SINGAPORE:  On Saturday (June 15), the Animal Concerns Research and Education Society (ACRES) shared the heart-wrenching news on social media that a mother squirrel and her baby had died after being caught in a glue trap.

Detailing the events on their Facebook page, ACRES revealed that the two plantain squirrels were among the latest seven animal victims of glue traps. 

The baby squirrel is suspected of wandering into the glue trap first, with the mother chasing after it in a last-ditch effort to rescue her little one.

Although the rescue mission was successful, the outcome was tragic. The mother squirrel, overwhelmed by stress and the toxic effects of glue ingestion and inhalation, couldn’t survive beyond a few hours.

The baby squirrel, too, suffered severe injuries and had to be put down.

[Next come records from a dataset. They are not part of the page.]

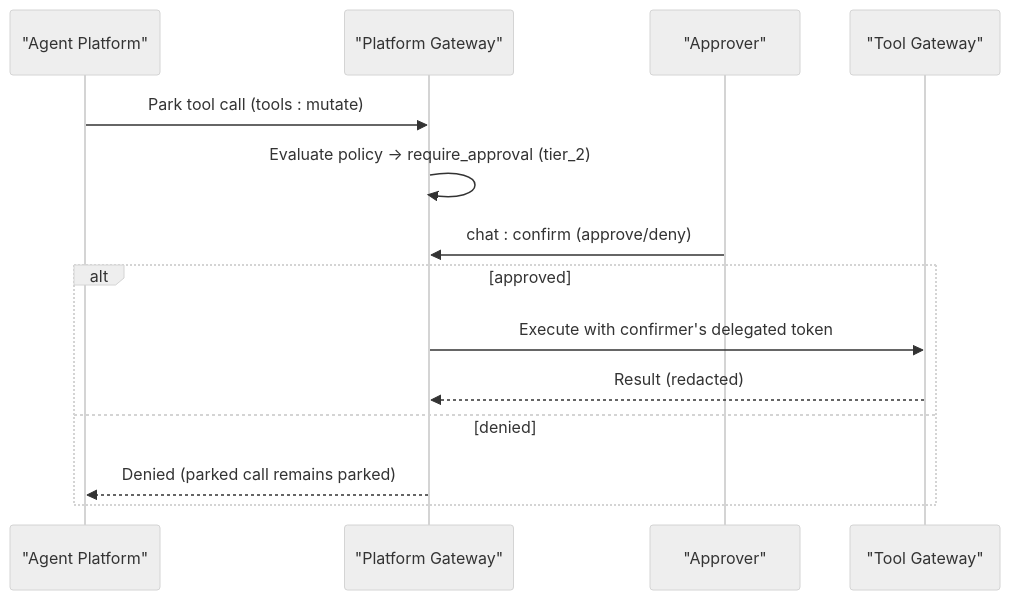
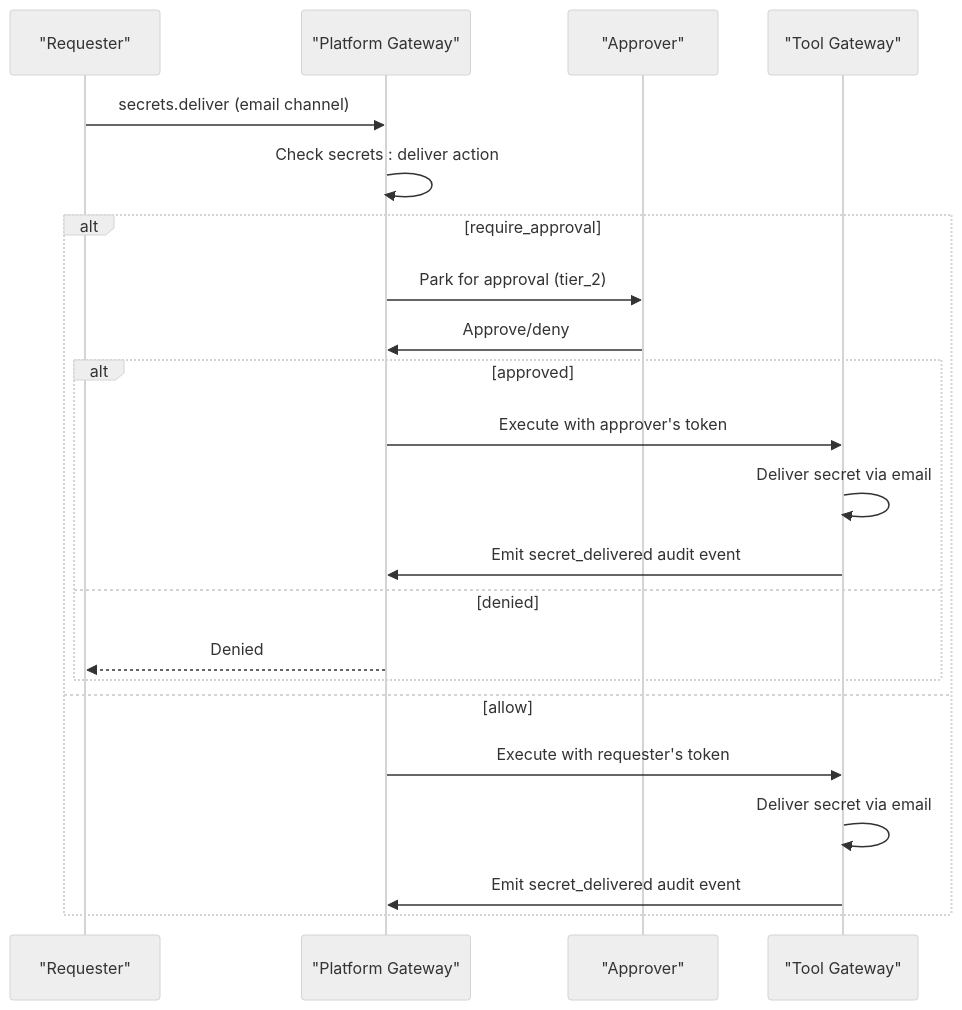
The seventh of 11 diagrams in .qoder/repowiki/en/content/Security and Authorization/Security and Authorization.md (metasync/luban-aiops), drawn with Mermaid (neutral theme) before and after one commit. The commit also changed other lines of this file and 56 other files, not shown here.

````diff
--- a/.qoder/repowiki/en/content/Security and Authorization/Security and Authorization.md
+++ b/.qoder/repowiki/en/content/Security and Authorization/Security and Authorization.md
@@ -238,16 +254,24 @@
 ```mermaid
 sequenceDiagram
-participant A as "Agent Platform"
+participant R as "Requester"
 participant G as "Platform Gateway"
-participant U as "Approver"
+participant A as "Approver"
 participant T as "Tool Gateway"
-A->>G : Park tool call (tools : mutate)
-G->>G : Evaluate policy -> require_approval (tier_2)
-U->>G : chat : confirm (approve/deny)
+R->>G : secrets.deliver (email channel)
+G->>G : Check secrets : deliver action
+alt require_approval
+G->>A : Park for approval (tier_2)
+A->>G : Approve/deny
 alt approved
-G->>T : Execute with confirmer's delegated token
-T-->>G : Result (redacted)
+G->>T : Execute with approver's token
+T->>T : Deliver secret via email
+T->>G : Emit secret_delivered audit event
 else denied
-G-->>A : Denied (parked call remains parked)
+G-->>R : Denied
+end
+else allow
+G->>T : Execute with requester's token
+T->>T : Deliver secret via email
+T->>G : Emit secret_delivered audit event
 end
 ```
````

ACRES’ rescue officers shared that they ensured the squirrels remained within each other’s sight during the assessment and fluid therapy, aiming to minimize their distress in their final moments together.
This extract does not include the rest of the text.